INPUT MATERIAL START

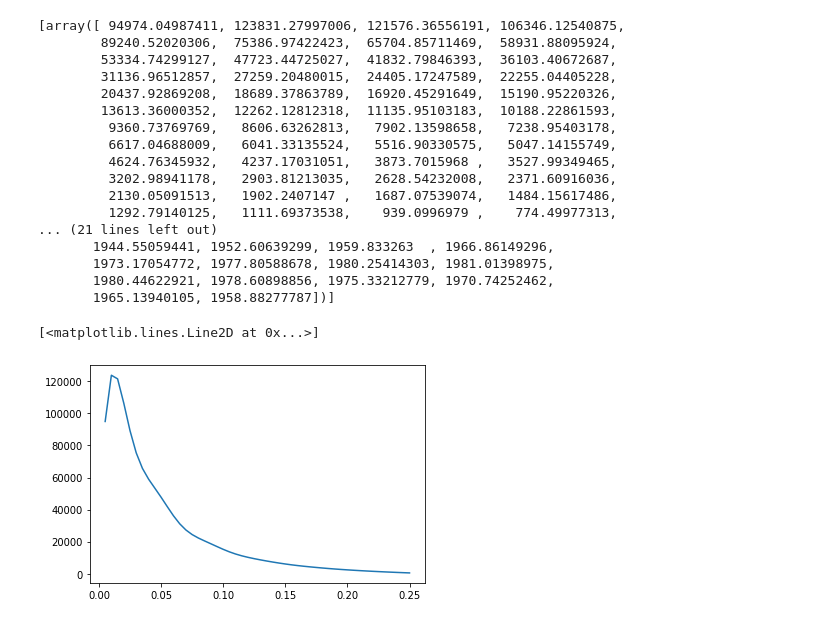
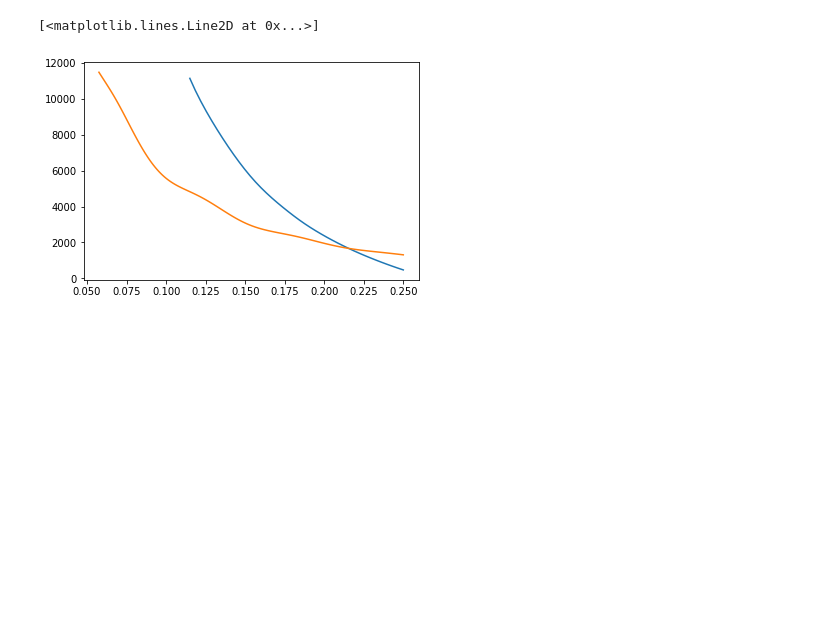
Before and after one commit to jadamo/CovNet, a Jupyter notebook: notebooks/Profile-CovaPT.ipynb, the cells around one changed output. Saved outputs shown, nothing was run; the diff lists cells and outputs as text; code cells hidden in the pictures; blank space fills up the shorter version.

```diff
--- a/notebooks/Profile-CovaPT.ipynb
+++ b/notebooks/Profile-CovaPT.ipynb
@@ -42,14 +44,7 @@ powW10=np.loadtxt(dire+'WindowPower_W10_highz.dat')
 # Columns are k P00 P02 P04 P20 P22 P24 P40 P42 P44 Nmodes
 powW22x10=np.loadtxt(dire+'WindowPower_W22xW10_highz.dat')
 
-# Include here the theory power spectrum best-fitted to the survey data
-# Currently I'm using here the Patchy output to show the comparison with mock catalogs later
-k=np.loadtxt(dire+'k_Patchy.dat'); kbins=len(k) #number of k-bins
-
-# Number of matrices to make
-N = 50000
-# Number of processors to use
-N_PROC = 94
+kbins=40
 
 # The following parameters are calculated from the survey random catalog
 # Using Iij convention in Eq.(3)
@@ -453,36 +442,10 @@ Done! Took 7 minutes 0.48 seconds
 # %%
-cosmo = Class()
-cosmo.set({'output':'mPk',
-        'non linear':'PT',
-        'IR resummation':'Yes',
-        'Bias tracers':'Yes',
-        'cb':'Yes', # use CDM+baryon spectra
-        'RSD':'Yes',
-        'AP':'Yes', # Alcock-Paczynski effect
-        'Omfid':'0.31', # fiducial Omega_m
-        'PNG':'No' # single-field inflation PNG
-        })
-Pk_galaxy = Pk_CLASS_PT([H0, omch2, ombh2, As, b1, b2], cosmo)
-print(Pk_galaxy)
-plt.plot(np.linspace(0.005, 0.25, 50), Pk_galaxy[0])
+Pk_galaxy = Pk_CLASS_PT(params, k)
+Pk_linear, s8 = Pk_lin(H0, ombh2, omch2, As, z, k)
+plt.plot(k, Pk_galaxy[0])
+plt.plot(Pk_linear[:,0], Pk_linear[:,1])
+#plt.yscale("log")
 # %% [output]
-[array([ 94974.04987411, 123831.27997006, 121576.36556191, 106346.12540875,
-        89240.52020306,  75386.97422423,  65704.85711469,  58931.88095924,
-        53334.74299127,  47723.44725027,  41832.79846393,  36103.40672687,
-        31136.96512857,  27259.20480015,  24405.17247589,  22255.04405228,
-        20437.92869208,  18689.37863789,  16920.45291649,  15190.95220326,
-        13613.36000352,  12262.12812318,  11135.95103183,  10188.22861593,
-         9360.73769769,   8606.63262813,   7902.13598658,   7238.95403178,
-         6617.04688009,   6041.33135524,   5516.90330575,   5047.14155749,
-         4624.76345932,   4237.17031051,   3873.7015968 ,   3527.99349465,
-         3202.98941178,   2903.81213035,   2628.54232008,   2371.60916036,
-         2130.05091513,   1902.2407147 ,   1687.07539074,   1484.15617486,
-         1292.79140125,   1111.69373538,    939.0996979 ,    774.49977313,
-... (21 lines left out)
-       1944.55059441, 1952.60639299, 1959.833263  , 1966.86149296,
-       1973.17054772, 1977.80588678, 1980.25414303, 1981.01398975,
-       1980.44622921, 1978.60898856, 1975.33212779, 1970.74252462,
-       1965.13940105, 1958.88277787])]
+[<matplotlib.lines.Line2D at 0x...>]
-[<matplotlib.lines.Line2D at 0x...>]
-[figure, old version]
+[figure, new version]
 # %%
```
Also changed, not shown: parts of 12 cells of this notebook, 2 other files.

INPUT MATERIAL END

WORK ORDER ->
Exact copy, no pictures: return the entries word for word.

COMPLETED EXERCISE ->
Before and after one commit to jadamo/CovNet, a Jupyter notebook: notebooks/Profile-CovaPT.ipynb, the cells around one changed output. Saved outputs shown, nothing was run; the diff lists cells and outputs as text; code cells hidden in the pictures; blank space fills up the shorter version.

```diff
--- a/notebooks/Profile-CovaPT.ipynb
+++ b/notebooks/Profile-CovaPT.ipynb
@@ -42,14 +44,7 @@ powW10=np.loadtxt(dire+'WindowPower_W10_highz.dat')
 # Columns are k P00 P02 P04 P20 P22 P24 P40 P42 P44 Nmodes
 powW22x10=np.loadtxt(dire+'WindowPower_W22xW10_highz.dat')
 
-# Include here the theory power spectrum best-fitted to the survey data
-# Currently I'm using here the Patchy output to show the comparison with mock catalogs later
-k=np.loadtxt(dire+'k_Patchy.dat'); kbins=len(k) #number of k-bins
-
-# Number of matrices to make
-N = 50000
-# Number of processors to use
-N_PROC = 94
+kbins=40
 
 # The following parameters are calculated from the survey random catalog
 # Using Iij convention in Eq.(3)
@@ -453,36 +442,10 @@ Done! Took 7 minutes 0.48 seconds
 # %%
-cosmo = Class()
-cosmo.set({'output':'mPk',
-        'non linear':'PT',
-        'IR resummation':'Yes',
-        'Bias tracers':'Yes',
-        'cb':'Yes', # use CDM+baryon spectra
-        'RSD':'Yes',
-        'AP':'Yes', # Alcock-Paczynski effect
-        'Omfid':'0.31', # fiducial Omega_m
-        'PNG':'No' # single-field inflation PNG
-        })
-Pk_galaxy = Pk_CLASS_PT([H0, omch2, ombh2, As, b1, b2], cosmo)
-print(Pk_galaxy)
-plt.plot(np.linspace(0.005, 0.25, 50), Pk_galaxy[0])
+Pk_galaxy = Pk_CLASS_PT(params, k)
+Pk_linear, s8 = Pk_lin(H0, ombh2, omch2, As, z, k)
+plt.plot(k, Pk_galaxy[0])
+plt.plot(Pk_linear[:,0], Pk_linear[:,1])
+#plt.yscale("log")
 # %% [output]
-[array([ 94974.04987411, 123831.27997006, 121576.36556191, 106346.12540875,
-        89240.52020306,  75386.97422423,  65704.85711469,  58931.88095924,
-        53334.74299127,  47723.44725027,  41832.79846393,  36103.40672687,
-        31136.96512857,  27259.20480015,  24405.17247589,  22255.04405228,
-        20437.92869208,  18689.37863789,  16920.45291649,  15190.95220326,
-        13613.36000352,  12262.12812318,  11135.95103183,  10188.22861593,
-         9360.73769769,   8606.63262813,   7902.13598658,   7238.95403178,
-         6617.04688009,   6041.33135524,   5516.90330575,   5047.14155749,
-         4624.76345932,   4237.17031051,   3873.7015968 ,   3527.99349465,
-         3202.98941178,   2903.81213035,   2628.54232008,   2371.60916036,
-         2130.05091513,   1902.2407147 ,   1687.07539074,   1484.15617486,
-         1292.79140125,   1111.69373538,    939.0996979 ,    774.49977313,
-... (21 lines left out)
-       1944.55059441, 1952.60639299, 1959.833263  , 1966.86149296,
-       1973.17054772, 1977.80588678, 1980.25414303, 1981.01398975,
-       1980.44622921, 1978.60898856, 1975.33212779, 1970.74252462,
-       1965.13940105, 1958.88277787])]
+[<matplotlib.lines.Line2D at 0x...>]
-[<matplotlib.lines.Line2D at 0x...>]
-[figure, old version]
+[figure, new version]
 # %%
```
Also changed, not shown: parts of 12 cells of this notebook, 2 other files.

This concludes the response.